The Road to Awareness is Paved With Impatience.
Prior to leading my first corporate meditation seminar, I was filled with pleasant expectations. I had an opportunity to relieve stress, spiritually enhance a work environment and deepen awareness with simple practice. I was really ready. My syllabus included guided imagery, experiential contemplations and breathing exercises. Of course, I reserved time for questions and answers. That being said, does anyone know just how long an hour can be?
The conference room was filled with diverse and well mannered individuals who were open to having a positive experience. By the time we were 15 seconds into our first 2 minute sit, I knew I was in trouble. The discomfort in the room was clearly apparent. Furrowed brows, rutching, coughing, yawns and audible exhalations fused into a ambient message of pure irritation.
It dawned on me that I was expected to provide an experience of meaning. Uh-oh. That willingness to sit and move beyond discomfort wasn’t calculated into my planning. I had forgotten how difficult practice was in the beginning. I suffered through that hour feeling like an incompetent fool.
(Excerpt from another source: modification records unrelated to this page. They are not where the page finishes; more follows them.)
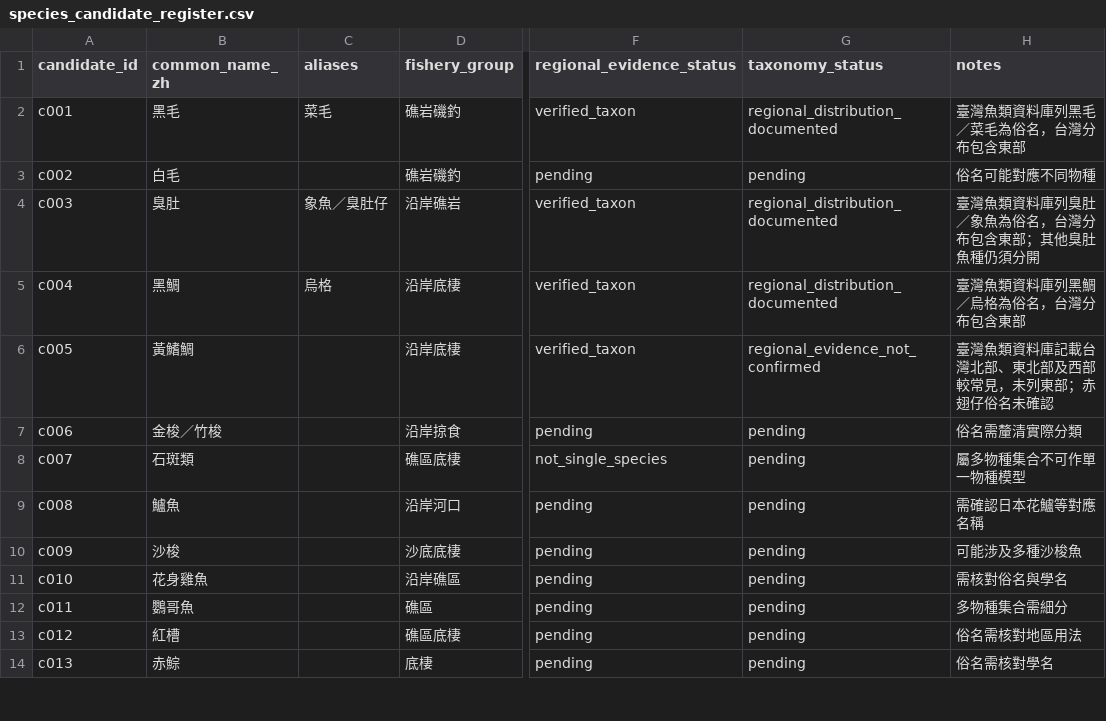
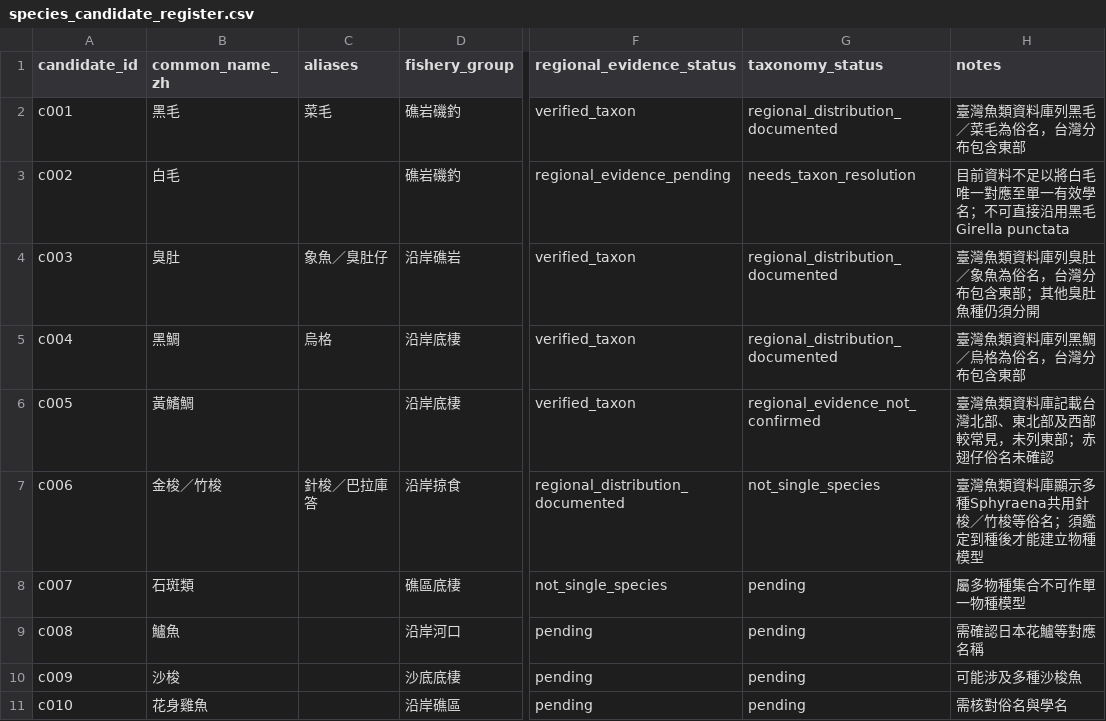
Before and after one commit to fb326549-lang/fishing-intelligence, a CSV file: P1/species/species_candidate_register.csv, drawn as a sheet; only a part is shown, gaps mark what is left out; the shorter side is filled out with more unchanged rows; the diff names each change by its address in the sheet, - before the commit and + after, or states it on an @@ line.

Commit message:
Clarify whitefish unresolved vernacular and barracuda multi-species group

```diff
--- a/P1/species/species_candidate_register.csv
+++ b/P1/species/species_candidate_register.csv
-F3 (regional_evidence_status): pending
+F3 (regional_evidence_status): regional_evidence_pending
-G3 (taxonomy_status): pending
+G3 (taxonomy_status): needs_taxon_resolution
-H3 (notes): 俗名可能對應不同物種
+H3 (notes): 目前資料不足以將白毛唯一對應至單一有效學名；不可直接沿用黑毛Girella punctata
-C7 (aliases): (empty)
+C7 (aliases): 針梭／巴拉庫答
-F7 (regional_evidence_status): pending
+F7 (regional_evidence_status): regional_distribution_documented
-G7 (taxonomy_status): pending
+G7 (taxonomy_status): not_single_species
-H7 (notes): 俗名需釐清實際分類
+H7 (notes): 臺灣魚類資料庫顯示多種Sphyraena共用針梭／竹梭等俗名；須鑑定到種後才能建立物種模型
```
Hatha yoga, comprised of two of the eight limbs of Raja yoga, offers logic. Pranayama (regulated breath) and asana (postures) enable us to reap the benefits of feeling better through exercise and cardiopulmonary toning. There isn’t much to argue about when we can add up the pieces to simple benefits. Effort and reward are easily a cause and effect process.
However, regular practice tends to open a door that isn’t initially perceived. The chatter stills, and reverence slips into the clearing. Something quite real yet nebulous pervades. Like a baby who sees something shining, we look intensely for that elusive glow.
Suddenly, we are consciously seeking. We use words like relaxation and calm to describe our intentions. They fall short of our inner quest. That nameless drive that motivates us to sit in practice comes from a deep invitation. It’s as though physical yoga has enabled a sensitivity to a different reality.
It’s not really a belief; we’ve empirically found a truth that defies simple explanation. At the same time, we realize no need to explain that which simply exists.
Imagine sitting for an hour in zazen while contemplating:
While it is true that form is empty, emptiness is also form.
Now imagine having a conversation with someone who says, “I’m a man of science. Show me proof that meditation works.” Have you ever responded to that tossed gauntlet? There is no answer. The space between a belief and a wordless truth is sacred ground. Until a soul answers the invitation to practice, there is nothing to say. Oddly enough, after one has embraced the same invitation, there is no need to talk.
It’s very hard to sit in stillness. Thoughts are like broncos that whip us into restless mind. The body tires, and the muscles ache. Why would anyone enter this challenge? We can’t sell it as a means to enjoyment. We can’t give it to anyone. Yet we participate. We sit in our discomfort, we seek, and we are at a loss to disclose the experience.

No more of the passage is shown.